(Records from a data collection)

»»

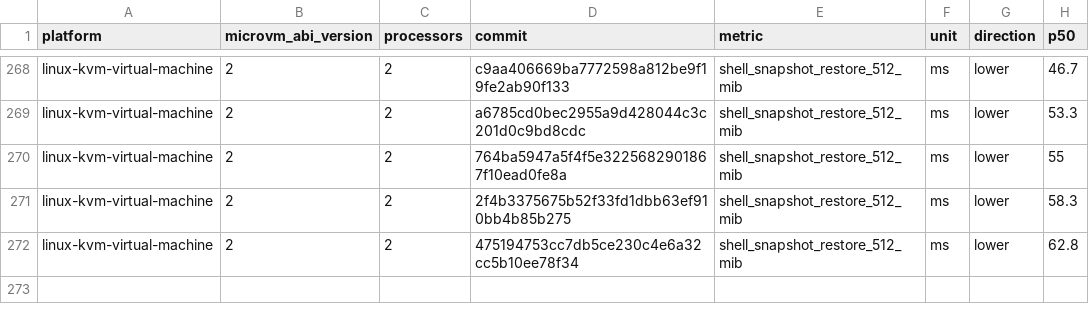
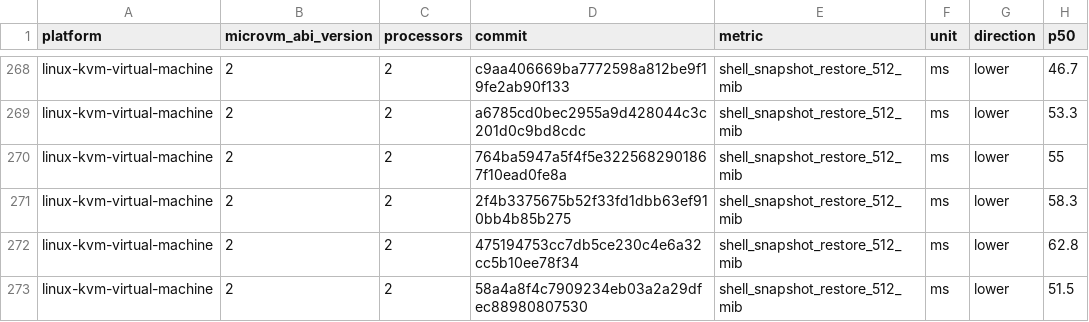
Before and after one commit to Jbansal2/nvx, a CSV file: data/linux-kvm-virtual-machine-microvm-v2-2vcpu.csv, drawn as a sheet; only a part is shown, gaps mark what is left out.

```diff
--- a/data/linux-kvm-virtual-machine-microvm-v2-2vcpu.csv
+++ b/data/linux-kvm-virtual-machine-microvm-v2-2vcpu.csv
@@ -272 +272,2 @@ linux-kvm-virtual-machine,2,2,2f4b3375675b52f33fd1dbb63ef910bb4b85b275,shell_sna
 linux-kvm-virtual-machine,2,2,475194753cc7db5ce230c4e6a32cc5b10ee78f34,shell_snapshot_restore_512_mib,ms,lower,62.8
+linux-kvm-virtual-machine,2,2,58a4a8f4c7909234eb03a2a29dfec88980807530,shell_snapshot_restore_512_mib,ms,lower,51.5
```
Also changed, not shown: data/linux-kvm-virtual-machine-microvm-v2-4vcpu.csv, data/linux-mshv-virtual-machine-microvm-v2-8vcpu.csv, 9 other files.
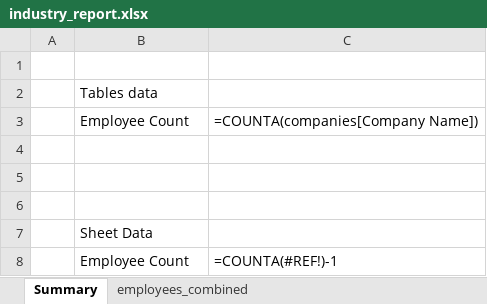
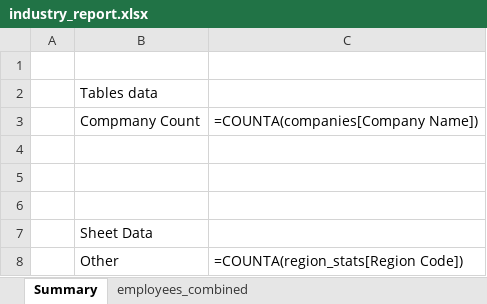
Before and after one commit to tyefraser/xlsx_reporting, an Excel workbook: outputs/industry_report.xlsx, sheet Summary, drawn as a sheet; values as stored, in another font and other column widths than the file's, no borders; formulas without a stored value are shown as written; removed rows and columns are numbered as before the commit, all else as after; the diff names each change by its address in the sheet, - before the commit and + after, or states it on an @@ line.

```diff
--- a/outputs/industry_report.xlsx (sheet Summary)
+++ b/outputs/industry_report.xlsx (sheet Summary)
-B3: Employee Count
+B3: Compmany Count
-row 8:  | Employee Count | =COUNTA(#REF!)-1
+row 8:  | Other | =COUNTA(region_stats[Region Code])
```
Also changed, not shown: inputs/xlsx_templates/industry_report - Original.xlsx, inputs/xlsx_templates/industry_report.xlsx, 27 other files.
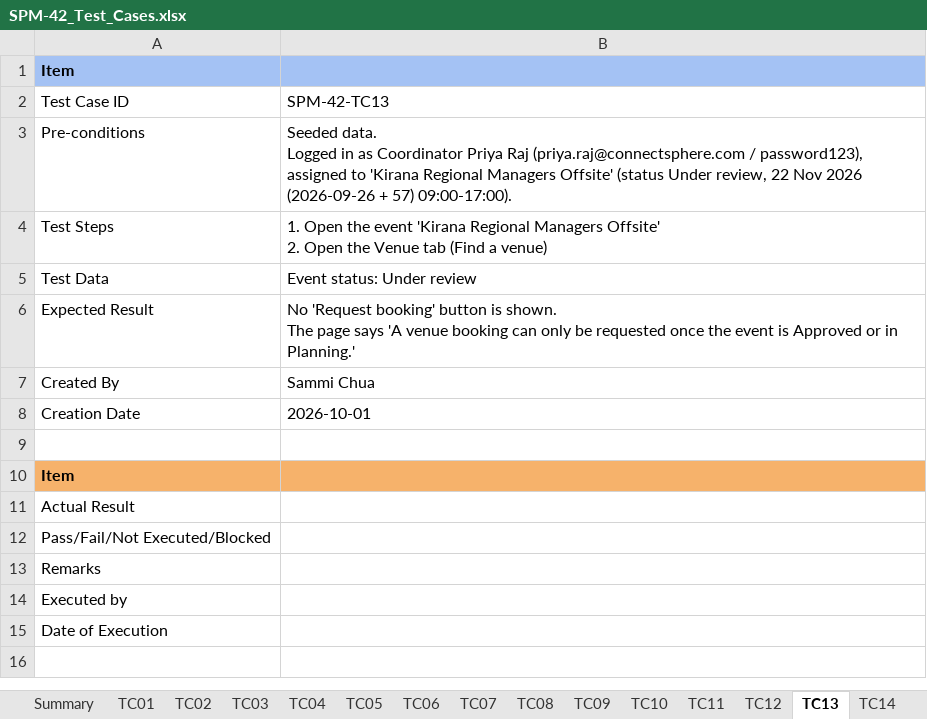
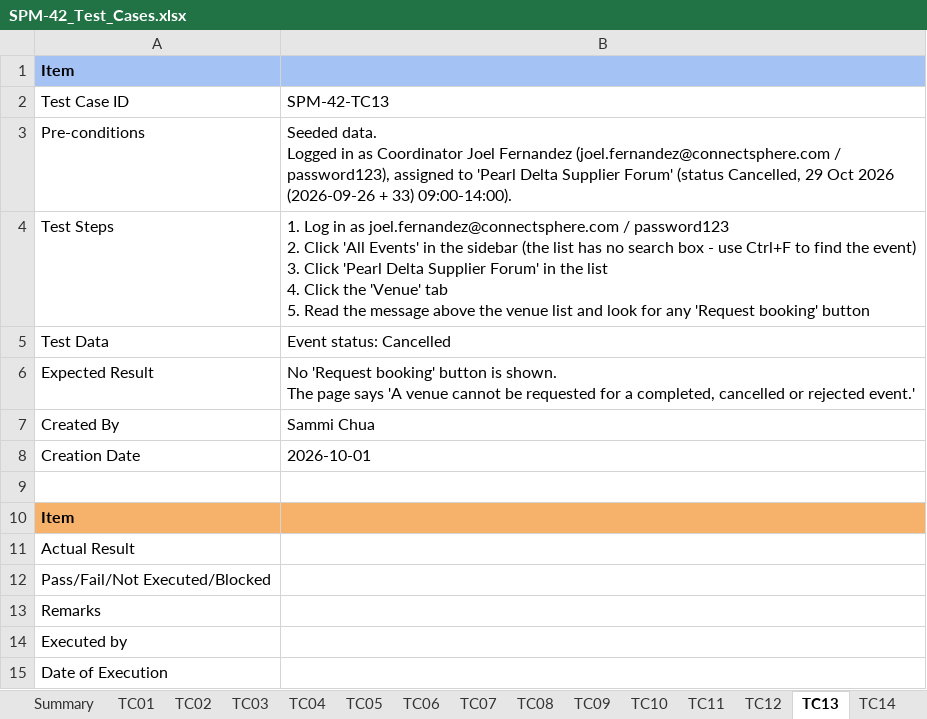
Before and after one commit to kchoongg/IS212, an Excel workbook: docs/test-cases/SPM-42_Test_Cases.xlsx, sheet TC13, drawn as a sheet; values as stored, in another font and other column widths than the file's, no borders; ↵ is a line break in a cell; the diff names each change by its address in the sheet, - before the commit and + after, or states it on an @@ line.

```diff
--- a/docs/test-cases/SPM-42_Test_Cases.xlsx (sheet TC13)
+++ b/docs/test-cases/SPM-42_Test_Cases.xlsx (sheet TC13)
-B3: …as Coordinator Priya Raj (priya.raj@connectsphere.com / password123), assigned to 'Kirana Regional Managers Offsite' (status Under review, 22 Nov 2026 (2026-09-26 + 57) 09:00-17:00).
+B3: …as Coordinator Joel Fernandez (joel.fernandez@connectsphere.com / password123), assigned to 'Pearl Delta Supplier Forum' (status Cancelled, 29 Oct 2026 (2026-09-26 + 33) 09:00-14:00).
-B4: 1. Open the event 'Kirana Regional Managers Offsite' ↵ 2. Open the Venue tab (Find a venue)
+B4: 1. Log in as joel.fernandez@connectsphere.com / password123 ↵ 2. Click 'All Events' in the sidebar (the list has no search box - use Ctrl+F to find the event) ↵ 3. Click 'Pearl Delta Supplier Forum' in the list ↵ 4. Click the 'Venue' tab ↵ 5. Read the message above the venue list and look for any 'Request booking' button
-B5: Event status: Under review
+B5: Event status: Cancelled
-B6: …'A venue booking can only be requested once the event is Approved or in Planning.'
+B6: …'A venue cannot be requested for a completed, cancelled or rejected event.'
```
Also changed, not shown: sheet Summary, sheet TC04, sheet TC03, sheet TC07, sheet TC11, sheet TC02, 10 more sheets, other sheet tabs, 8 other files.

««

• [Instructions for the task]: Copy each line above holding "shown".

• [Response below]:
Before and after one commit to Jbansal2/nvx, a CSV file: data/linux-kvm-virtual-machine-microvm-v2-2vcpu.csv, drawn as a sheet; only a part is shown, gaps mark what is left out.
Also changed, not shown: data/linux-kvm-virtual-machine-microvm-v2-4vcpu.csv, data/linux-mshv-virtual-machine-microvm-v2-8vcpu.csv, 9 other files.
Before and after one commit to tyefraser/xlsx_reporting, an Excel workbook: outputs/industry_report.xlsx, sheet Summary, drawn as a sheet; values as stored, in another font and other column widths than the file's, no borders; formulas without a stored value are shown as written; removed rows and columns are numbered as before the commit, all else as after; the diff names each change by its address in the sheet, - before the commit and + after, or states it on an @@ line.
Also changed, not shown: inputs/xlsx_templates/industry_report - Original.xlsx, inputs/xlsx_templates/industry_report.xlsx, 27 other files.
Also changed, not shown: sheet Summary, sheet TC04, sheet TC03, sheet TC07, sheet TC11, sheet TC02, 10 more sheets, other sheet tabs, 8 other files.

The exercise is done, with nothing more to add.